Some of the key factors considered when determining whether the use of copyrighted material classifies as fair use include the purpose of the use — particularly, whether it’s being used for commercial gain — and whether it threatens the livelihood of the original creator by competing with their works.

The Supreme Court’s Warhol opinion

On May 18, the Supreme Court of the United States, considering these factors, issued an opinion that may play a significant role in the future of generative AI.

The ruling in Andy Warhol Foundation for the Visual Arts v. Goldsmith found that famous artist Andy Warhol’s 1984 work “Orange Prince” infringed on the rights of rock photographer Lynn Goldsmith, as the work was intended to be used commercially and, therefore, could not be covered by the fair use exemption.

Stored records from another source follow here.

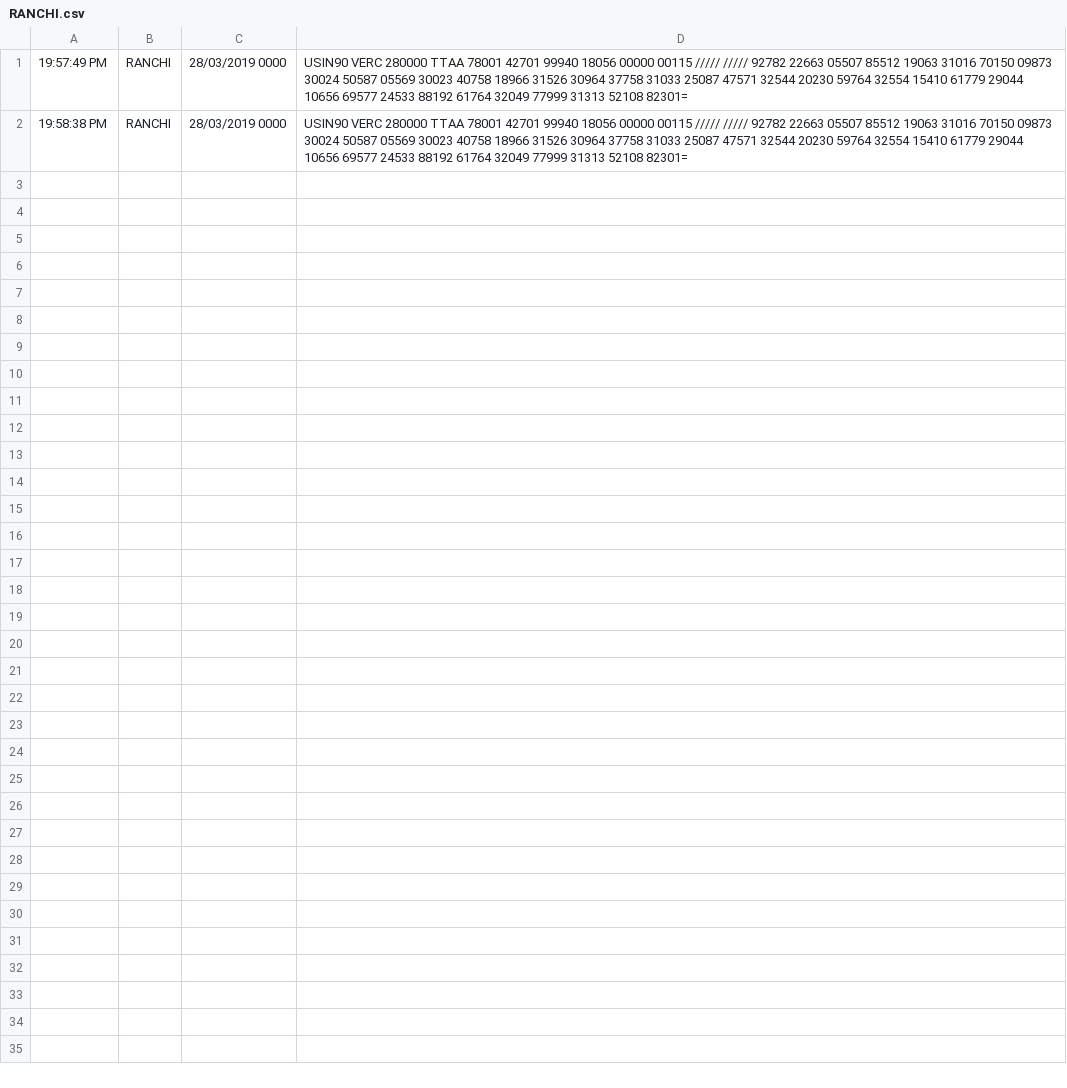
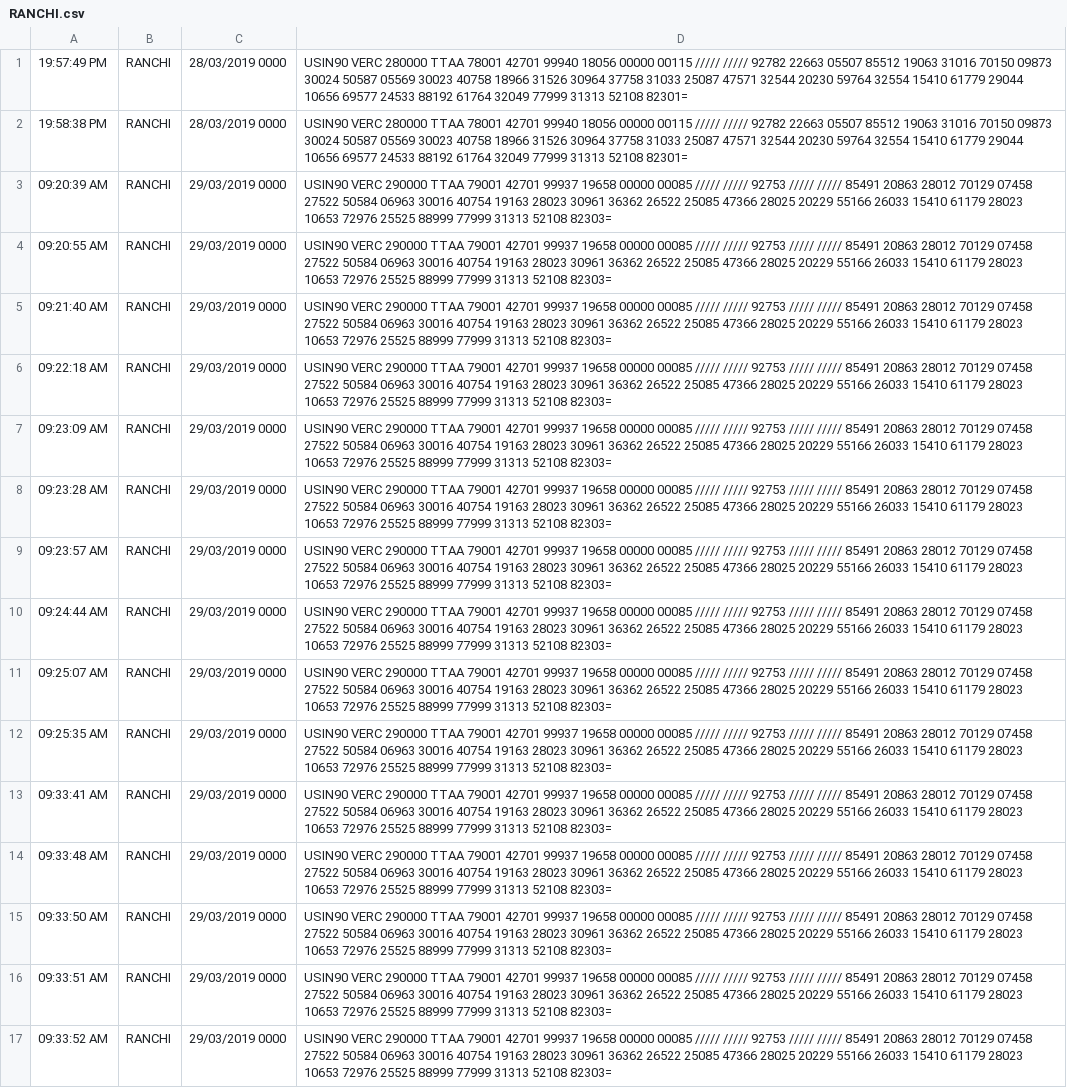
Before and after one commit to rahulgoyal911/anukaiScripting, a CSV file: ddgmuiData/TTAA/RANCHI.csv, drawn as a sheet; the diff names each change by its address in the sheet, - before the commit and + after, or states it on an @@ line.

```diff
--- a/ddgmuiData/TTAA/RANCHI.csv
+++ b/ddgmuiData/TTAA/RANCHI.csv
+row 3: 09:20:39 AM | RANCHI | 29/03/2019 0000 | USIN90 VERC 290000 TTAA 79001 42701 99937 19658 00000 00085 ///// ///// 92753 ///// ///// 85491 20863 28012 70129 07458 27522 50584 06963 30016 40754 19163 28023 30961 36362 26522 25085 47366 28025 20229 55166 26033 15410 61179 28023 10653 72976 25525 88999 77999 31313 52108 82303=
+row 4: 09:20:55 AM | RANCHI | 29/03/2019 0000 | USIN90 VERC 290000 TTAA 79001 42701 99937 19658 00000 00085 ///// ///// 92753 ///// ///// 85491 20863 28012 70129 07458 27522 50584 06963 30016 40754 19163 28023 30961 36362 26522 25085 47366 28025 20229 55166 26033 15410 61179 28023 10653 72976 25525 88999 77999 31313 52108 82303=
+row 5: 09:21:40 AM | RANCHI | 29/03/2019 0000 | USIN90 VERC 290000 TTAA 79001 42701 99937 19658 00000 00085 ///// ///// 92753 ///// ///// 85491 20863 28012 70129 07458 27522 50584 06963 30016 40754 19163 28023 30961 36362 26522 25085 47366 28025 20229 55166 26033 15410 61179 28023 10653 72976 25525 88999 77999 31313 52108 82303=
+row 6: 09:22:18 AM | RANCHI | 29/03/2019 0000 | USIN90 VERC 290000 TTAA 79001 42701 99937 19658 00000 00085 ///// ///// 92753 ///// ///// 85491 20863 28012 70129 07458 27522 50584 06963 30016 40754 19163 28023 30961 36362 26522 25085 47366 28025 20229 55166 26033 15410 61179 28023 10653 72976 25525 88999 77999 31313 52108 82303=
+row 7: 09:23:09 AM | RANCHI | 29/03/2019 0000 | USIN90 VERC 290000 TTAA 79001 42701 99937 19658 00000 00085 ///// ///// 92753 ///// ///// 85491 20863 28012 70129 07458 27522 50584 06963 30016 40754 19163 28023 30961 36362 26522 25085 47366 28025 20229 55166 26033 15410 61179 28023 10653 72976 25525 88999 77999 31313 52108 82303=
+row 8: 09:23:28 AM | RANCHI | 29/03/2019 0000 | USIN90 VERC 290000 TTAA 79001 42701 99937 19658 00000 00085 ///// ///// 92753 ///// ///// 85491 20863 28012 70129 07458 27522 50584 06963 30016 40754 19163 28023 30961 36362 26522 25085 47366 28025 20229 55166 26033 15410 61179 28023 10653 72976 25525 88999 77999 31313 52108 82303=
+row 9: 09:23:57 AM | RANCHI | 29/03/2019 0000 | USIN90 VERC 290000 TTAA 79001 42701 99937 19658 00000 00085 ///// ///// 92753 ///// ///// 85491 20863 28012 70129 07458 27522 50584 06963 30016 40754 19163 28023 30961 36362 26522 25085 47366 28025 20229 55166 26033 15410 61179 28023 10653 72976 25525 88999 77999 31313 52108 82303=
+row 10: 09:24:44 AM | RANCHI | 29/03/2019 0000 | USIN90 VERC 290000 TTAA 79001 42701 99937 19658 00000 00085 ///// ///// 92753 ///// ///// 85491 20863 28012 70129 07458 27522 50584 06963 30016 40754 19163 28023 30961 36362 26522 25085 47366 28025 20229 55166 26033 15410 61179 28023 10653 72976 25525 88999 77999 31313 52108 82303=
+row 11: 09:25:07 AM | RANCHI | 29/03/2019 0000 | USIN90 VERC 290000 TTAA 79001 42701 99937 19658 00000 00085 ///// ///// 92753 ///// ///// 85491 20863 28012 70129 07458 27522 50584 06963 30016 40754 19163 28023 30961 36362 26522 25085 47366 28025 20229 55166 26033 15410 61179 28023 10653 72976 25525 88999 77999 31313 52108 82303=
+row 12: 09:25:35 AM | RANCHI | 29/03/2019 0000 | USIN90 VERC 290000 TTAA 79001 42701 99937 19658 00000 00085 ///// ///// 92753 ///// ///// 85491 20863 28012 70129 07458 27522 50584 06963 30016 40754 19163 28023 30961 36362 26522 25085 47366 28025 20229 55166 26033 15410 61179 28023 10653 72976 25525 88999 77999 31313 52108 82303=
+row 13: 09:33:41 AM | RANCHI | 29/03/2019 0000 | USIN90 VERC 290000 TTAA 79001 42701 99937 19658 00000 00085 ///// ///// 92753 ///// ///// 85491 20863 28012 70129 07458 27522 50584 06963 30016 40754 19163 28023 30961 36362 26522 25085 47366 28025 20229 55166 26033 15410 61179 28023 10653 72976 25525 88999 77999 31313 52108 82303=
+row 14: 09:33:48 AM | RANCHI | 29/03/2019 0000 | USIN90 VERC 290000 TTAA 79001 42701 99937 19658 00000 00085 ///// ///// 92753 ///// ///// 85491 20863 28012 70129 07458 27522 50584 06963 30016 40754 19163 28023 30961 36362 26522 25085 47366 28025 20229 55166 26033 15410 61179 28023 10653 72976 25525 88999 77999 31313 52108 82303=
+row 15: 09:33:50 AM | RANCHI | 29/03/2019 0000 | USIN90 VERC 290000 TTAA 79001 42701 99937 19658 00000 00085 ///// ///// 92753 ///// ///// 85491 20863 28012 70129 07458 27522 50584 06963 30016 40754 19163 28023 30961 36362 26522 25085 47366 28025 20229 55166 26033 15410 61179 28023 10653 72976 25525 88999 77999 31313 52108 82303=
+row 16: 09:33:51 AM | RANCHI | 29/03/2019 0000 | USIN90 VERC 290000 TTAA 79001 42701 99937 19658 00000 00085 ///// ///// 92753 ///// ///// 85491 20863 28012 70129 07458 27522 50584 06963 30016 40754 19163 28023 30961 36362 26522 25085 47366 28025 20229 55166 26033 15410 61179 28023 10653 72976 25525 88999 77999 31313 52108 82303=
+row 17: 09:33:52 AM | RANCHI | 29/03/2019 0000 | USIN90 VERC 290000 TTAA 79001 42701 99937 19658 00000 00085 ///// ///// 92753 ///// ///// 85491 20863 28012 70129 07458 27522 50584 06963 30016 40754 19163 28023 30961 36362 26522 25085 47366 28025 20229 55166 26033 15410 61179 28023 10653 72976 25525 88999 77999 31313 52108 82303=
```
Also changed, not shown: ddgmuiData/TTAA/DEHRADUN.csv, ddgmuiData/TTAA/JAMMU.csv, 27 other files.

While the ruling doesn’t change copyright law, it does clarify how transformative use is defined. 

Mitch Glazier, chairman and CEO of the Recording Industry Association of America — a music advocacy organization — was thankful for the decision, noting that “claims of ‘transformative use’ cannot undermine the basic rights given to all creators under the Copyright Act.”

Given that many AI companies are selling access to their AI models after training them using creators’ works, the argument that they are transforming the original works and therefore qualify for the fair use exemption may have been rendered ineffective by the decision.

It is worth noting that there is no clear consensus, however.

In a May 23 article, Jon Baumgarten — a former general counsel at the U.S. Copyright Office who participated in the formation of the Copyright Act — said the case highlights that the question of fair use depends on many factors and argued that the current general counsel’s blanket assertion that generative AI is fair use “is over-generalized, oversimplified and unduly conclusory.”

A safer path?

The legal question marks surrounding generative AI models trained using copyrighted works have prompted some firms to heavily restrict the data going into their models.

For example, on May 23, software firm Adobe announced the launch of a generative AI model called Generative Fill, which allows Photoshop users to “create extraordinary imagery from a simple text prompt.”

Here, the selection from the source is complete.